At the end of this week’s Torah portion, Miketz, Joseph is second in command over all of Egypt. As such, he is extraordinarily wealthy and powerful, with access to nearly unlimited resources. So why doesn’t he take the opportunity to reach out to his aged father Jacob, to let him know he is alive? The commentator Nachmanides notes that dwelling in Hebron, Jacob is only a six days journey away. Surely Joseph could at least have written him a reassuring letter!
Rabbi Yael Shy offers a psychologically-astute response to this question that speaks to the challenges of our own time. She writes:
Joseph's behavior is directly in line with most trauma victims, who repress large swaths of memory in order to numb the raw, un-integrated, and overwhelming traumatic experiences from their past. Joseph is doing his best to dissociate, consciously and unconsciously, in order to move forward with his life. He is building a new life, complete with new job, wife and children. His trauma, however, is still locked within him, untouched and unprocessed.

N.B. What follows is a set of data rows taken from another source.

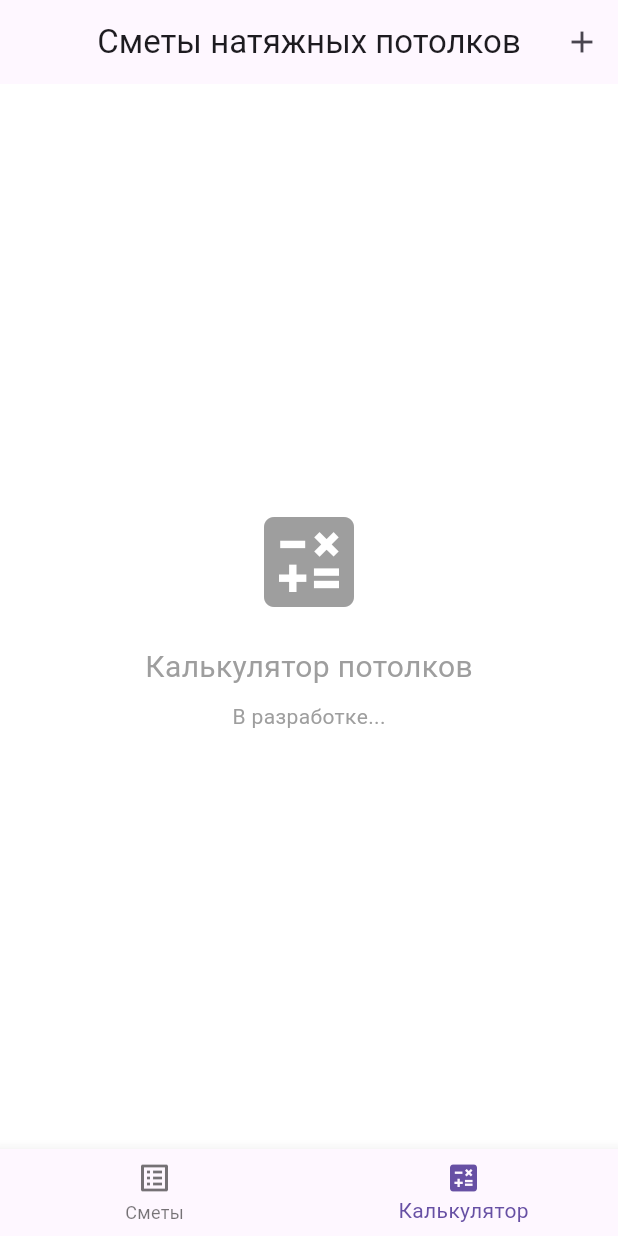
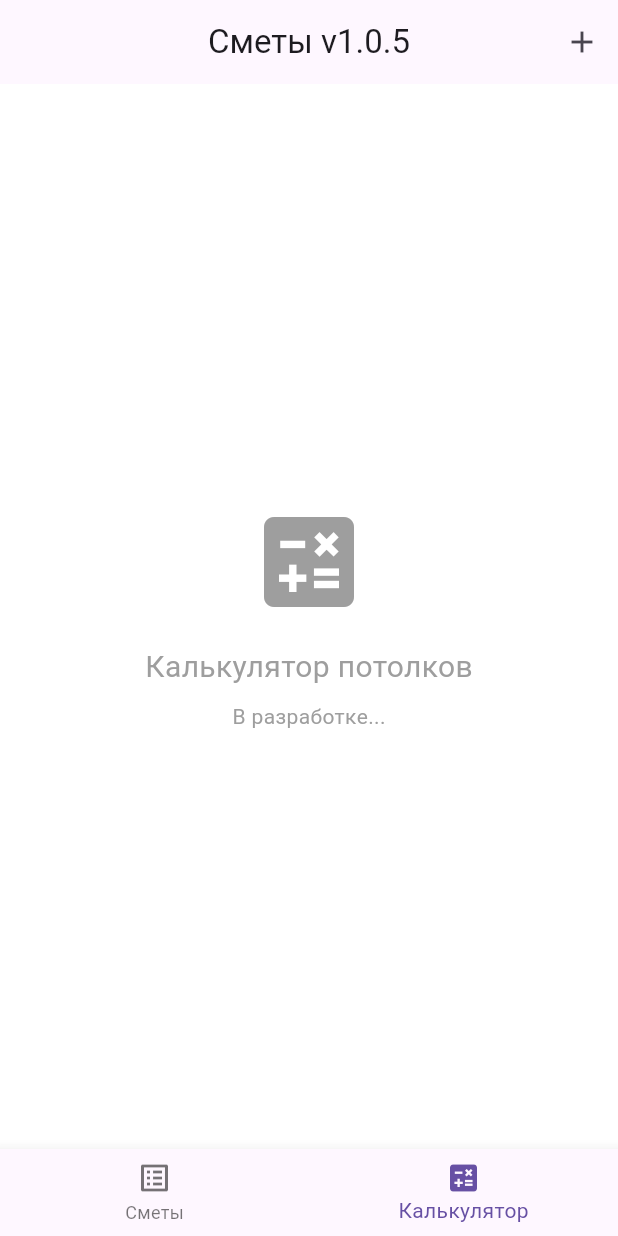
Before and after one commit to andersen-123/tension_ceiling_app, a Flutter app: the screen it shows after launch, item 2 of the bottom bar chosen, on a phone screen of 412 x 824 dp. Run offline on Flutter 3.47's test engine with Material 3 defaults, Android fonts, the phone set to English and light mode, and no system bars; our stand-ins replace pdf, printing, sqflite; accounts and stored records are empty; statements that could not run were skipped.

Commit message:
Update home_screen.dart

```diff
--- a/lib/screens/home_screen.dart
+++ b/lib/screens/home_screen.dart
@@ -44,7 +44,7 @@ class _HomeScreenState extends State<HomeScreen> {
   Widget build(BuildContext context) {
     return Scaffold(
       appBar: AppBar(
-        title: const Text('Сметы натяжных потолков'),
+        title: const Text('Сметы v1.0.5'),
         centerTitle: true,
         actions: [
           // Кнопка создания новой сметы в AppBar
```
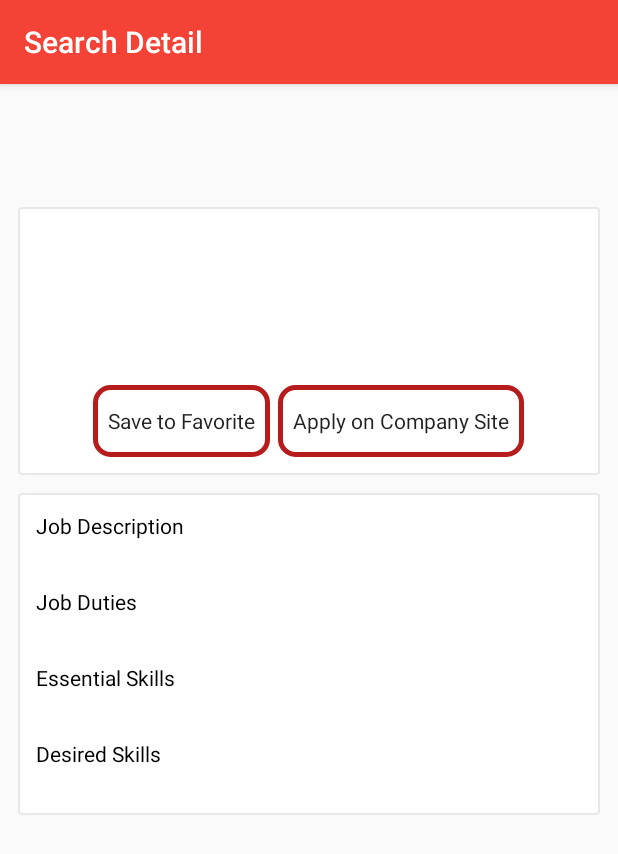
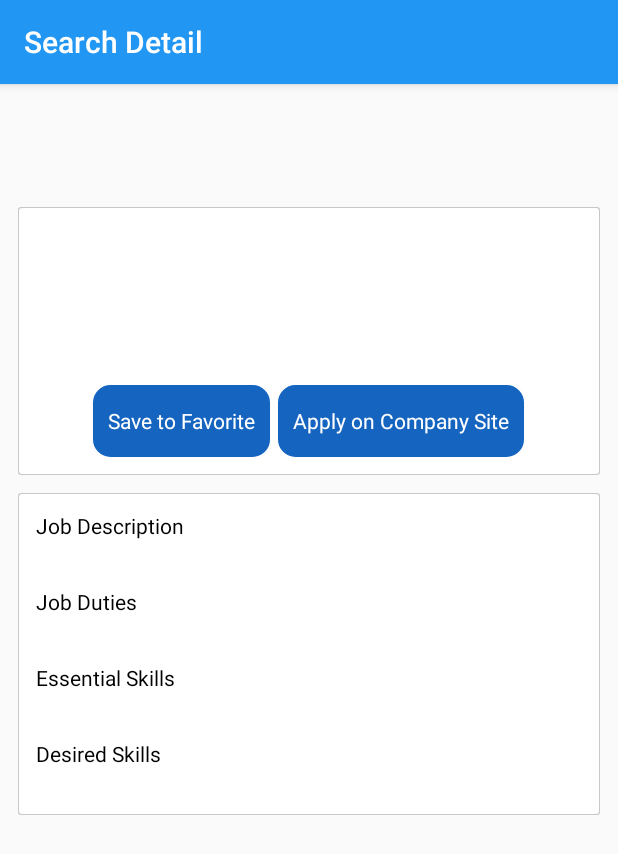
Before and after one commit to shafaghs/Csun_Sunlink, an Android app: the SearchDetail screen opened directly, with no data from a screen before it, on a phone screen of 412 x 824 dp. Shown: the top 854 px of the screen. Run offline under Robolectric (Android 15) with nearby library versions, the phone set to English and light mode, and no system bars; 5 statements that could not run were skipped.

```diff
--- a/app/src/main/java/com/csun_sunlink/csuncareercenter/Search/SearchStart.java
+++ b/app/src/main/java/com/csun_sunlink/csuncareercenter/Search/SearchStart.java
@@ -24,6 +24,7 @@ public class SearchStart extends AppCompatActivity {
     private View rootView;
     private Context ctx;
     private SearchView searchView;
+    private String method;
 
     //Drawer
     private Toolbar toolbar;
--- a/app/src/main/res/drawable/border.xml
+++ b/app/src/main/res/drawable/border.xml
@@ -11,4 +11,5 @@
         android:width="1dp"
         android:color="@color/colorPrimaryDark"
         />
+
 </shape>
--- a/app/src/main/res/drawable/button_style_fillin.xml
+++ b/app/src/main/res/drawable/button_style_fillin.xml
@@ -10,9 +10,9 @@
     </item>
     <item>
         <shape xmlns:android="http://schemas.android.com/apk/res/android" android:shape="rectangle">
-            <solid android:color="@color/white" />
+            <solid android:color="@color/buttonBlue" />
             <corners android:radius="10dp" />
-            <stroke android:width="3dp" android:color="@color/colorPrimaryDark" />
+            <stroke android:width="3dp" android:color="@color/buttonBlue" />
         </shape>
     </item>
 </selector>
--- a/app/src/main/res/drawable/light_grey_border.xml
+++ b/app/src/main/res/drawable/light_grey_border.xml
@@ -1,14 +1,20 @@
 <?xml version="1.0" encoding="utf-8"?>
-<shape xmlns:android="http://schemas.android.com/apk/res/android"
-    android:shape="rectangle">
-    <solid
-        android:color="@color/white"
-        />
-    <corners
-        android:radius="2dp"
-        />
-    <stroke
-        android:width="1dp"
-        android:color="@color/lightGrey"
-        />
-</shape>
+<layer-list xmlns:android="http://schemas.android.com/apk/res/android">
+<item>
+    <shape android:shape="rectangle">
+        <solid android:color="#CABBBBBB"/>
+        <corners android:radius="2dp" />
+    </shape>
+</item>
+
+<item
+    android:left="1dp"
+    android:right="1dp"
+    android:top="1dp"
+    android:bottom="1dp">
+    <shape android:shape="rectangle">
+        <solid android:color="@android:color/white"/>
+        <corners android:radius="2dp" />
+    </shape>
+</item>
+</layer-list>
--- a/app/src/main/res/values/colors.xml
+++ b/app/src/main/res/values/colors.xml
@@ -1,8 +1,8 @@
 <?xml version="1.0" encoding="utf-8"?>
 <resources>
-    <color name="colorPrimary">#f44336</color>
-    <color name="colorPrimaryDark">#b71c1c</color>
-    <color name="colorAccent">#68EfAd</color>
+    <color name="colorPrimary">#2196f3</color>
+    <color name="colorPrimaryDark">#0d47a1</color>
+    <color name="colorAccent">#e91e63</color>
     <color name="white">#ffffff</color>
     <color name="lightGrey">#e9e7e7</color>
     <color name="black">#000000</color>
@@ -10,4 +10,6 @@
     <color name="colorPrimaryLight">#edd5ef</color>
     <color name="colorPrimaryLight1">#f7edf9</color>
     <color name="colorAccent1">#fe4959</color>
+    <color name="buttonBlue">#1565c0</color>
+
 </resources>
--- a/app/src/main/res/values/strings.xml
+++ b/app/src/main/res/values/strings.xml
@@ -51,5 +51,7 @@
     <string name="password_length">New password should be at least 6 characters</string>
     <string name="fill_email_field">You should fill email address</string>
     <string name="fill_pass_field">You should fill password</string>
+    <string name="un_save">Unsave</string>
+    <string name="save_to_favorit">Save to Favorite</string>
 
 </resources>
--- a/app/src/main/res/values/styles.xml
+++ b/app/src/main/res/values/styles.xml
@@ -13,6 +13,7 @@
         <item name="android:layout_marginRight">12dp</item>
         <item name="android:background">@drawable/button_style_fillin</item>
         <item name="android:textAllCaps">false</item>
+        <item name="android:textColor">@color/white</item>
         <item name="android:textSize">16sp</item>
         <item name="android:fontFamily">sans-serif</item>
     </style>
```
Also changed, not shown: app/src/main/java/com/csun_sunlink/csuncareercenter/Search/SearchBgTask.java (+2 -53 lines), app/src/main/java/com/csun_sunlink/csuncareercenter/Search/SearchDetail.java (+18 -9 lines), app/src/main/java/com/csun_sunlink/csuncareercenter/Search/SearchDetailBgTask.java (+127 -60 lines).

For Joseph to heal, for him to be able to forgive his brothers, he must first remember who he is. By the time Joseph's brothers appear before him in Egypt, Joseph has reconciled himself with himself. He has opened the door of his heart to the totality of his painful past, placing his trauma in a much larger framework. He tells his brothers: “I am Yosef your brother, whom you sold into Egypt. But now, do not be pained, and do not let upset be in your eyes that you sold me here! For it was to save life that God sent me on before you...So-now, it was not you that sent me here, but God.” Joseph sees his journey - every shameful and painful part of it, as part of his path and God's unfolding.
Are there parts of your identity and experiences from your past that you are actively trying to forget or erase? How and when might you be ready to approach those difficult places with self-compassion and forgiveness?